The world's first test area for autonomous vessels was inaugurated in 2017 in Rauma. In the same year Rolls-Royce, one of the world's leading marine technology companies, announced that it was opening a research and development centre in Turku.
These success stories might come as a surprise considering what Finland is generally known for. The forest industry here has traditionally been strong and still accounts for one-fifth of the country's exports. And what about Finland’s IT expertise? Mobile phone company Nokia was born in Finland, and today the jewels in the high-tech crown can be found in the gaming industry with companies like Rovio and Supercell, whose hit games have achieved rapid global success.

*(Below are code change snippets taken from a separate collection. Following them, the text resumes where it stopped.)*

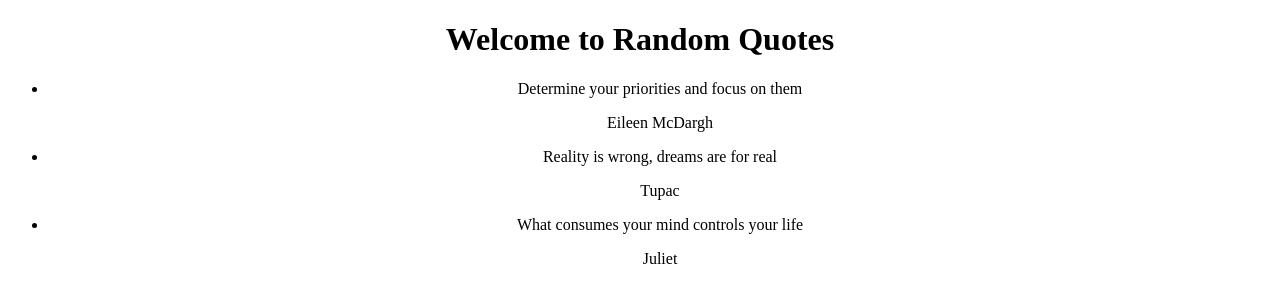
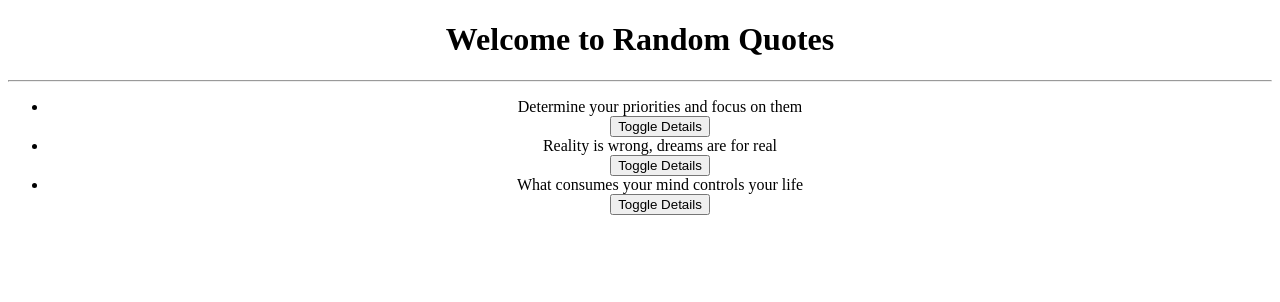
Before and after one commit to Juliet879/Random-Quotes, an Angular app in the folder Quotes/: page / in a window 1280 px wide. Shown: the top 302 px of the page. Built offline with nearby package versions, Linux system fonts and the light colour scheme.

Commit message:
updated the files

```diff
--- a/Quotes/src/app/quote.ts
+++ b/Quotes/src/app/quote.ts
@@ -1,6 +1,5 @@
 export class Quote {
-    showDescription:boolean;
-    constructor(public id:number,public name:string,public description:string){
-        this.showDescription=false;
-    }
+    public id:number;
+    public name:string;
+    public description:string
 }
--- a/Quotes/src/app/quote/quote.component.html
+++ b/Quotes/src/app/quote/quote.component.html
@@ -1,9 +1,10 @@
 <div style="text-align: center;">
     <h1> Welcome to Random Quotes</h1>
+    <hr>
     <ul>
-      <li *ngFor='let quote of quotes'>
-          {{ quote.name }}
-          <app-quote-detail [quote]='quote'></app-quote-detail>
-      </li>
+        <div *ngFor='let quote of quotes;let i= index'>
+            <li> {{ quote.name }}</li>
+            <button (click)='toggleDetails(i)'>Toggle Details</button>
+            <app-quote-detail *ngIf='quote.showDescription' [quote]='quote'></app-quote-detail>
+        </div>
     </ul>
-  </div>
--- a/Quotes/src/app/quote/quote.component.ts
+++ b/Quotes/src/app/quote/quote.component.ts
@@ -8,9 +8,9 @@ import { Quote } from '../quote'
 })
 export class QuoteComponent implements OnInit {
   quotes:Quote[]=[
-    new Quote(1,'Determine your priorities and focus on them','Eileen McDargh'),
-    new Quote(2,'Reality is wrong, dreams are for real','Tupac'),
-    new Quote(3,'What consumes your mind controls your life','Juliet'),
+    {id:1,name:'Determine your priorities and focus on them',description:'Eileen McDargh'},
+    {id:2,name:'Reality is wrong, dreams are for real',description:'Tupac'},
+    {id:3,name:'What consumes your mind controls your life',description:'Juliet'},
 
   ];
 
```
Also changed, not shown: Quotes/src/app/quote-detail/quote-detail.component.ts (line endings or trailing spaces).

The Finnish maritime cluster, however, has developed into a vital industry over a long period. In recent years, actors within the cluster have caught the wind from the changes shaking up the industry, such as digitalisation and ever-tightening environmental legislation. When the EU introduced a sulphur directive in 2015 to reduce sulphur emissions from shipping, the decision was widely considered unfair in Finland. There was much disgruntlement over the fact that the regulation covered only the Baltic Sea, the North Sea and the shipping waters of North America. More stringent sulphur limits will come into force elsewhere in the world only in 2020. Despite their unpopularity, however, the new regulations have already turned in Finland's favour.